The most notable features of these stories weren’t the monsters themselves, but rather the human element. The human heroes were largely either ordinary Joes or those who had been harmed by society, with the scientist who defeats Groot having previously been seen as a coward. There were certainly nuances of Marvel Comics’ future mascot Spider-Man, who is beloved for being a nerdy underdog in both identities. The Last Hulk also belonged to the category of atomic monsters, becoming a despised monster due to a scientific accident. So, much like their superhero successors, it was Stan Lee’s humanizing writing and Jack Kirby’s dynamic artwork that made Marvel’s “Goliathons” such a hit.
1970s Marvel Monsters Mirror Horror Movies Again
Marvel Monsters would become a hit again in the 1970s, but the likes of Mechano, Moomba, and Skrreal weren’t among them. These Marvel Monsters were part of a magazine, allowing the publisher to escape the watchful eye of the Comics Code. Thus, the book and those under its imprint were once again able to feature demons, vampires, and werewolves. This era would transform Morbius from a non-supernatural scientist “living vampire” and enemy of Spider-Man into an anti-hero protagonist. Likewise, the return of the Bloodsuckers to the Marvel Universe brought about the introduction of the now-iconic blade, the Vampire Hunter. Other creatures of the night included the Night Werewolf and N’Kantu, the Living Mummy.
Man-Thing was similar to a pre-existing character named Heap, as well as a DC Comics creature named Swamp Thing.
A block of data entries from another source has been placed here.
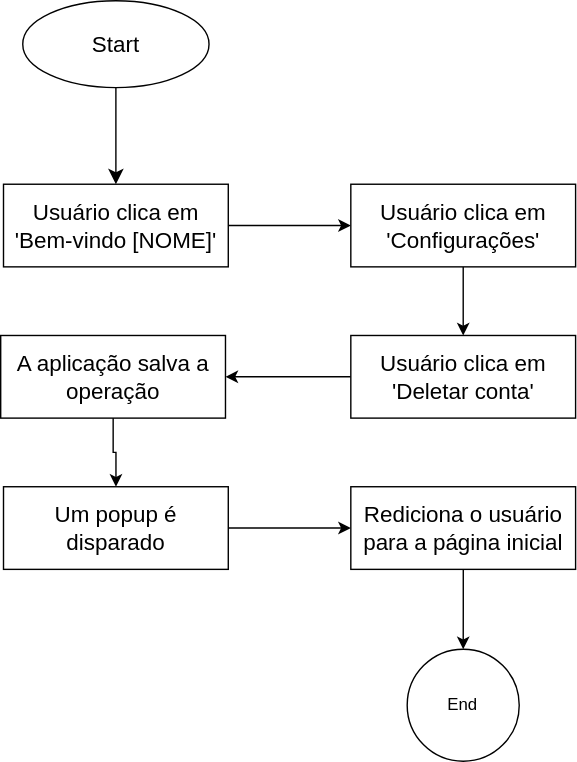
This is docs/img/CT06.svg from ICEI-PUC-Minas-PMV-SI/pmv-si-2023-2-pe1-t2-senectus, a draw.io export, as it was before one commit. Source tidied: cells renumbered, new cells last; positions are measured from the earlier drawing's top-left corner, leaving out a move shared by most shapes.
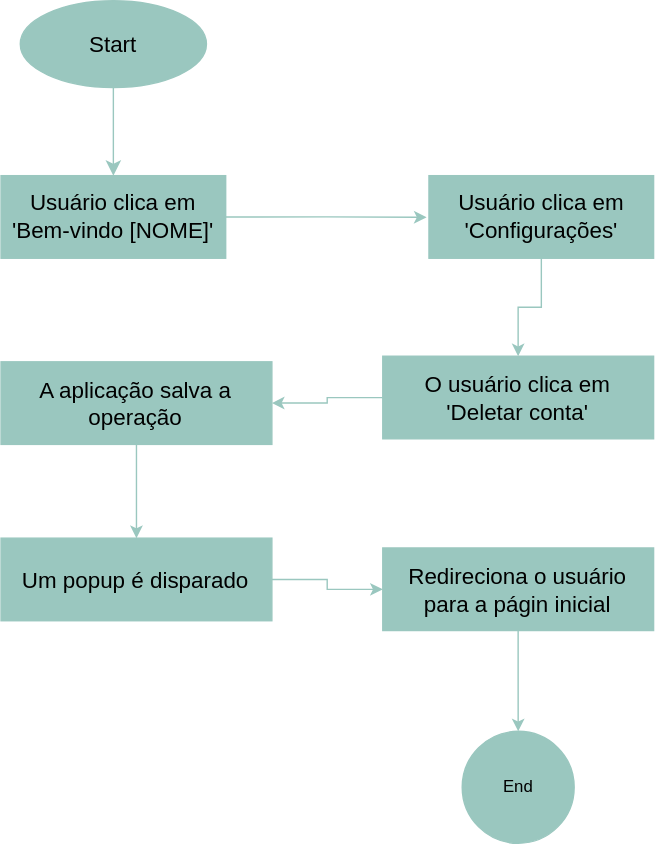
Above is the later version.

What changed in the source:
```diff
@@ -2,50 +2,52 @@
   <root>
     <mxCell id="0" />
     <mxCell id="1" parent="0" />
-    <mxCell id="2" style="edgeStyle=none;curved=1;rounded=0;jettySize=auto;html=1;fontSize=12;startSize=8;endSize=8;" parent="1" edge="1" source="3" target="5">
+    <mxCell id="2" style="edgeStyle=none;curved=1;rounded=0;jettySize=auto;html=1;fontSize=12;startSize=8;endSize=8;fillColor=#9AC7BF;strokeColor=#9AC7BF;" parent="1" edge="1" source="3" target="5">
       <mxGeometry relative="1" as="geometry" />
     </mxCell>
-    <mxCell id="3" value="Start" style="ellipse;whiteSpace=wrap;html=1;fontSize=16;" parent="1" vertex="1">
-      <mxGeometry x="15.8" width="133" height="62" as="geometry" />
+    <mxCell id="3" value="Start" style="ellipse;whiteSpace=wrap;html=1;fontSize=16;fillColor=#9AC7BF;strokeColor=#9AC7BF;" parent="1" vertex="1">
+      <mxGeometry x="-33" width="133" height="62" as="geometry" />
     </mxCell>
-    <mxCell id="4" style="edgeStyle=orthogonalEdgeStyle;rounded=0;jettySize=auto;html=1;" parent="1" edge="1" source="5" target="7">
-      <mxGeometry relative="1" as="geometry" />
-    </mxCell>
+    <mxCell id="17" style="edgeStyle=orthogonalEdgeStyle;rounded=0;jettySize=auto;html=1;exitX=1;exitY=0.5;exitDx=0;exitDy=0;fillColor=#9AC7BF;strokeColor=#9AC7BF;" parent="1" edge="1" source="5">
+      <mxGeometry relative="1" as="geometry">
+        <mxPoint x="257.3" y="154.7" as="targetPoint" />
+      </mxGeometry>
+    </mxCell>
-    <mxCell id="5" value="Usuário clica em&lt;br&gt;'Bem-vindo [NOME]'" style="rounded=0;whiteSpace=wrap;html=1;fontSize=16;" parent="1" vertex="1">
-      <mxGeometry x="2" y="131" width="160.5" height="59" as="geometry" />
+    <mxCell id="5" value="Usuário clica em&lt;br&gt;'Bem-vindo [NOME]'" style="rounded=0;whiteSpace=wrap;html=1;fontSize=16;fillColor=#9AC7BF;strokeColor=#9AC7BF;" parent="1" vertex="1">
+      <mxGeometry x="-46.8" y="125" width="160.5" height="59" as="geometry" />
     </mxCell>
-    <mxCell id="6" style="edgeStyle=orthogonalEdgeStyle;rounded=0;jettySize=auto;html=1;" parent="1" edge="1" source="7" target="9">
-      <mxGeometry relative="1" as="geometry" />
-    </mxCell>
+    <mxCell id="12" value="End" style="ellipse;whiteSpace=wrap;html=1;fillColor=#9AC7BF;strokeColor=#9AC7BF;" parent="1" vertex="1">
+      <mxGeometry x="282.8" y="522" width="80" height="80" as="geometry" />
+    </mxCell>
+    <mxCell id="18" style="edgeStyle=orthogonalEdgeStyle;rounded=0;jettySize=auto;html=1;fillColor=#9AC7BF;strokeColor=#9AC7BF;" parent="1" edge="1" source="7" target="20">
+      <mxGeometry relative="1" as="geometry" />
+    </mxCell>
-    <mxCell id="7" value="Usuário clica em&lt;br&gt;'Configurações'" style="rounded=0;whiteSpace=wrap;html=1;fontSize=16;" parent="1" vertex="1">
-      <mxGeometry x="250" y="131" width="160.5" height="59" as="geometry" />
+    <mxCell id="7" value="Usuário clica em &lt;br&gt;'Configurações'" style="rounded=0;whiteSpace=wrap;html=1;fontSize=16;fillColor=#9AC7BF;strokeColor=#9AC7BF;" parent="1" vertex="1">
+      <mxGeometry x="259" y="125" width="160.5" height="59" as="geometry" />
     </mxCell>
-    <mxCell id="8" style="edgeStyle=orthogonalEdgeStyle;rounded=0;jettySize=auto;html=1;" parent="1" edge="1" source="9" target="11">
-      <mxGeometry relative="1" as="geometry" />
-    </mxCell>
-    <mxCell id="9" value="Usuário clica em&lt;br&gt;'Deletar conta'" style="rounded=0;whiteSpace=wrap;html=1;fontSize=16;" parent="1" vertex="1">
-      <mxGeometry x="250" y="239" width="160.5" height="59" as="geometry" />
-    </mxCell>
+    <mxCell id="19" style="edgeStyle=orthogonalEdgeStyle;rounded=0;jettySize=auto;html=1;strokeColor=#9AC7BF;" parent="1" edge="1" source="20" target="11">
+      <mxGeometry relative="1" as="geometry" />
+    </mxCell>
+    <mxCell id="20" value="O usuário clica em &lt;br&gt;'Deletar conta'" style="rounded=0;whiteSpace=wrap;html=1;fontSize=16;fillColor=#9AC7BF;strokeColor=#9AC7BF;" parent="1" vertex="1">
+      <mxGeometry x="226" y="254" width="193.5" height="59" as="geometry" />
+    </mxCell>
-    <mxCell id="10" style="edgeStyle=orthogonalEdgeStyle;rounded=0;jettySize=auto;html=1;" parent="1" edge="1" source="11" target="14">
+    <mxCell id="10" style="edgeStyle=orthogonalEdgeStyle;rounded=0;jettySize=auto;html=1;strokeColor=#9AC7BF;" parent="1" edge="1" source="11" target="14">
       <mxGeometry relative="1" as="geometry" />
     </mxCell>
-    <mxCell id="11" value="A aplicação salva a operação" style="rounded=0;whiteSpace=wrap;html=1;fontSize=16;" parent="1" vertex="1">
-      <mxGeometry y="239" width="160.5" height="59" as="geometry" />
+    <mxCell id="11" value="A aplicação salva a operação" style="rounded=0;whiteSpace=wrap;html=1;fontSize=16;fillColor=#9AC7BF;strokeColor=#9AC7BF;" parent="1" vertex="1">
+      <mxGeometry x="-46.8" y="258" width="193.5" height="59" as="geometry" />
     </mxCell>
-    <mxCell id="12" value="End" style="ellipse;whiteSpace=wrap;html=1;" parent="1" vertex="1">
-      <mxGeometry x="290.2" y="463" width="80" height="80" as="geometry" />
-    </mxCell>
-    <mxCell id="13" style="edgeStyle=orthogonalEdgeStyle;rounded=0;jettySize=auto;html=1;" parent="1" edge="1" source="14" target="16">
-      <mxGeometry relative="1" as="geometry" />
-    </mxCell>
+    <mxCell id="21" style="edgeStyle=orthogonalEdgeStyle;rounded=0;jettySize=auto;html=1;strokeColor=#9AC7BF;" parent="1" edge="1" source="14" target="23">
+      <mxGeometry relative="1" as="geometry" />
+    </mxCell>
-    <mxCell id="14" value="Um popup é disparado" style="rounded=0;whiteSpace=wrap;html=1;fontSize=16;" parent="1" vertex="1">
-      <mxGeometry x="2" y="347" width="160.5" height="59" as="geometry" />
+    <mxCell id="14" value="Um popup é disparado" style="rounded=0;whiteSpace=wrap;html=1;fontSize=16;fillColor=#9AC7BF;strokeColor=#9AC7BF;" parent="1" vertex="1">
+      <mxGeometry x="-46.8" y="384" width="193.5" height="59" as="geometry" />
     </mxCell>
-    <mxCell id="15" style="edgeStyle=orthogonalEdgeStyle;rounded=0;jettySize=auto;html=1;" parent="1" edge="1" source="16" target="12">
-      <mxGeometry relative="1" as="geometry" />
-    </mxCell>
-    <mxCell id="16" value="Rediciona o usuário para a página inicial" style="rounded=0;whiteSpace=wrap;html=1;fontSize=16;" parent="1" vertex="1">
-      <mxGeometry x="250" y="347" width="160.5" height="59" as="geometry" />
-    </mxCell>
+    <mxCell id="22" style="edgeStyle=orthogonalEdgeStyle;rounded=0;jettySize=auto;html=1;strokeColor=#9AC7BF;" parent="1" edge="1" source="23" target="12">
+      <mxGeometry relative="1" as="geometry" />
+    </mxCell>
+    <mxCell id="23" value="Redireciona o usuário para a págin inicial" style="rounded=0;whiteSpace=wrap;html=1;fontSize=16;fillColor=#9AC7BF;strokeColor=#9AC7BF;" parent="1" vertex="1">
+      <mxGeometry x="226" y="391" width="193.5" height="59" as="geometry" />
+    </mxCell>
   </root>
 </mxGraphModel>
```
Even the fiery Ghost Rider, who existed in the superhero realm, was a far more evil individual than Spidey and Iron Man. That many of these characters filled the archetypical roles of classic Universal Movie monsters was no coincidence. Horror films had returned to their gothic roots, with films from studios such as Hammer giving a new generation bloodier, more gruesome and sexier versions of creatures such as Dracula and Frankenstein’s Monster.
Giant atomic mutations with silly names were out of fashion, with their cinematic predecessors once again taking to the big screen. Since then, these types of concepts would remain ubiquitous in horror movies, with giant monsters beyond King Kong and Godzilla being rarities. So it was, too, for Marvel’s pre-superhero monsters, which were rarely consistently hit again.
Marvel’s attempt to revitalize monsters in modern times
An attempt to do something with them was the 2017 Raging Monsters event, which brought back many classic creatures, now called Golitathons. The story involved various Marvel superheroes battling these beasts, with an Inhuman summoning monsters being the key to stopping an invasion. Unfortunately, the storyline received a fairly lukewarm reception, with the classic monsters having since been removed. Creatures need their own space to thrive, with superheroes simply limiting their style. The same goes for the more supernatural elements, which just don’t match most of those original monsters.
Goliathons work best as sort of bogeymen for moral stories of science and ambition, their top counters not being superheroes, but ordinary individuals. Now that slashers and vampires are once again dominating the screen, this supernatural and macabre direction is also where Marvel Comics is heading. Nonetheless, the company wouldn’t be here without the success of its sci-fi monsters, with gigantic threats from parts unknown being Marvel’s true “first family.”